The purpose of this short article is to explore both the opportunities and the obstacles posed by these factors across three core areas of digital collection management: conservation, access and development.

I shall draw upon the Bibliothèque nationale de France (BnF) in this context. The BnF is a national library containing heritage collections, largely legal deposit and used for research purposes,. and also collections aimed at a far wider public.. The Audiovisual department is in charge of phonograms, videograms, multimedia and electronic documents. The collection was originally created in 1911 by the linguist Ferdinand Brunot of the Sorbonne University as 'Les Archives de la parole'. Subsequently the collection has been further developed mainly with published records, mostly as legal deposit. The collection now has over one million documents, in all kinds of technical devices and carriers. In France, three institutions share the audiovisual heritage collections: the BnF for documents, the Centre National de la Cinématographie (CNC) for film, and the Institut national de l'Audiovisuel for radio and television archives.

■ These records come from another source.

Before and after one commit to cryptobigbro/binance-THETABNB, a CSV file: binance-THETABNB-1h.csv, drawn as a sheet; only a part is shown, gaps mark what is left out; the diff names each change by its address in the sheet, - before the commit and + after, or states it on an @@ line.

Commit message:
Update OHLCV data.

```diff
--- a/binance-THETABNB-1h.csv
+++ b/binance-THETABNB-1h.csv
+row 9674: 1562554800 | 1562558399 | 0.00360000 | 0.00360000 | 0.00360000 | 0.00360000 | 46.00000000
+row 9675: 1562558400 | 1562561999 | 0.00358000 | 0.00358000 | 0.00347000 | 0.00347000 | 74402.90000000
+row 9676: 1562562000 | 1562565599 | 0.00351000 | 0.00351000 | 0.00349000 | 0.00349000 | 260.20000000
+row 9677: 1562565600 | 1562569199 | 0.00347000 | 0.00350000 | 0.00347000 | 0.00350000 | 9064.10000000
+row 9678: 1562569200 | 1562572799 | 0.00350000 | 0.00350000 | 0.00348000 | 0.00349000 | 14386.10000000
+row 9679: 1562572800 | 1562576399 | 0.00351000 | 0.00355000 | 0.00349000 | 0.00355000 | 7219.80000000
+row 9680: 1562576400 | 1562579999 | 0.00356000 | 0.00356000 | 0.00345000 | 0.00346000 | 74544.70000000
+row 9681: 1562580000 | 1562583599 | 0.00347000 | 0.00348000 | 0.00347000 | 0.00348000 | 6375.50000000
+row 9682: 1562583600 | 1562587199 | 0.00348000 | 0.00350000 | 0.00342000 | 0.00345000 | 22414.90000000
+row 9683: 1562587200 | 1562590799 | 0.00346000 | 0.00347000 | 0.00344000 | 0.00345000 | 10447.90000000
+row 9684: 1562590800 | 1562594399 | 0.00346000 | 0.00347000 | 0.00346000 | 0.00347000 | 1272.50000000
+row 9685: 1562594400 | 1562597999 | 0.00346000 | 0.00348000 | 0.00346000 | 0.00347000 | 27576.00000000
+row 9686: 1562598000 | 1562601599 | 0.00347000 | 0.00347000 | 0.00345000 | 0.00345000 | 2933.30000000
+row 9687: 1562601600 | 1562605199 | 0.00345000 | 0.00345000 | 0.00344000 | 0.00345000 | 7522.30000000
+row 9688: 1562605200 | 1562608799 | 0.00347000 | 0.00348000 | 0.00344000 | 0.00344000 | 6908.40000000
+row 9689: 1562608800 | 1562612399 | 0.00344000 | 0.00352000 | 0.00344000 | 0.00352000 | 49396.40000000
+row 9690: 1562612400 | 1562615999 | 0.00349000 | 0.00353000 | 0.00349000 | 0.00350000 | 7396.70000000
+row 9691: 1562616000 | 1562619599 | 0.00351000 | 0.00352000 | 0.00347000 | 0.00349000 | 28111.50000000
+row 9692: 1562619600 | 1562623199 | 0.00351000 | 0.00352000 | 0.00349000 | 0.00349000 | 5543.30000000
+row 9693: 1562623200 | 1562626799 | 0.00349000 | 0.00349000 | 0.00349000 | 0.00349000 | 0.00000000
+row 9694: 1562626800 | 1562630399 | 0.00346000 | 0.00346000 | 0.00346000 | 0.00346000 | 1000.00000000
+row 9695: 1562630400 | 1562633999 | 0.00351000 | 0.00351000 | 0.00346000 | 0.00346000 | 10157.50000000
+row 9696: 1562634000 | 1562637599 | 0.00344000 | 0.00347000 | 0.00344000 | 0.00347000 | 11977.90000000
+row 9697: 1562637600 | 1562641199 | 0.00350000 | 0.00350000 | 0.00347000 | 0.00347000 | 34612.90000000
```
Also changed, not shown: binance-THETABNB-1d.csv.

In the BnF audiovisual collections are enlarged by legal deposit, by acquisitions and by donations. But whereas we own the carriers - a material property -, we do not own the intellectual property in the work. The protection of authors' rights and neighbouring rights [1] are central to the actions we have to perform in order to accomplish our missions of conservation and giving access.


Conservation is first of all preservation: proper storage conditions and adequate playing equipment. But, for some of the carriers, conservation means reproduction: because they will be damaged by a mechanical playing process, or damaged even when not used (chemically unstable), or because their playback equipment is no longer produced and cannot be maintained. Those endangered carriers represent 20% of our collection, i.e. 200,000 documents for which we have devised a 'Preservation plan'.Reproducing today means digitising, as practically no analogue technology exists any more. Moreover, digitisation preserves quality.

Technically we can reproduce the collection in digital format, but legally reproduction is a patrimonial right, belonging to:

  ·   an author: for 70 years after his death plus war years. For audiovisual documents, many authors contribute to a particular work - author of the scenario, of the adaptation, of the text, of the music, and the film maker;
  ·   a producer: for 50 years after the first registration. A producer means producer of a film, producer of a phonogram;
  ·   an interpreter: for 50 years after the interpretation.

Reproduction also entails a moral right, respecting the quality and the integrity of a particular work. The work cannot be damaged nor abusively restored.

The reproduction right is an exclusive right: it has to be explicitly given or sold. Explicitly means that the reproduction process has to be specified. This is obviously a problem, in a changing technical context. Explicitly also means that it is necessary to specify the aim, the objective of the reproduction, - to conserve, to give access in the library and/or on line, or to loan - together with the duration and territory.


Librarians speak about giving access to their collections. Because this is beyond the "private sphere", lawyers interpret it as communication.

Communication rights, as with reproduction rights, belongs to authors, interpreters and producers. A communication right is also an exclusive right which has to be given or sold explicitly. Explicitly means that communication has to be specified according to the kind of use, the place and the duration. It's also sometimes necessary to reproduce documents in order to provide access to them regardless of any conservation consideration. So, BnF digitises sound and video documents in order to make them available on our library terminals via an Intranet. We also need to download CD-roms on a server for the same reason.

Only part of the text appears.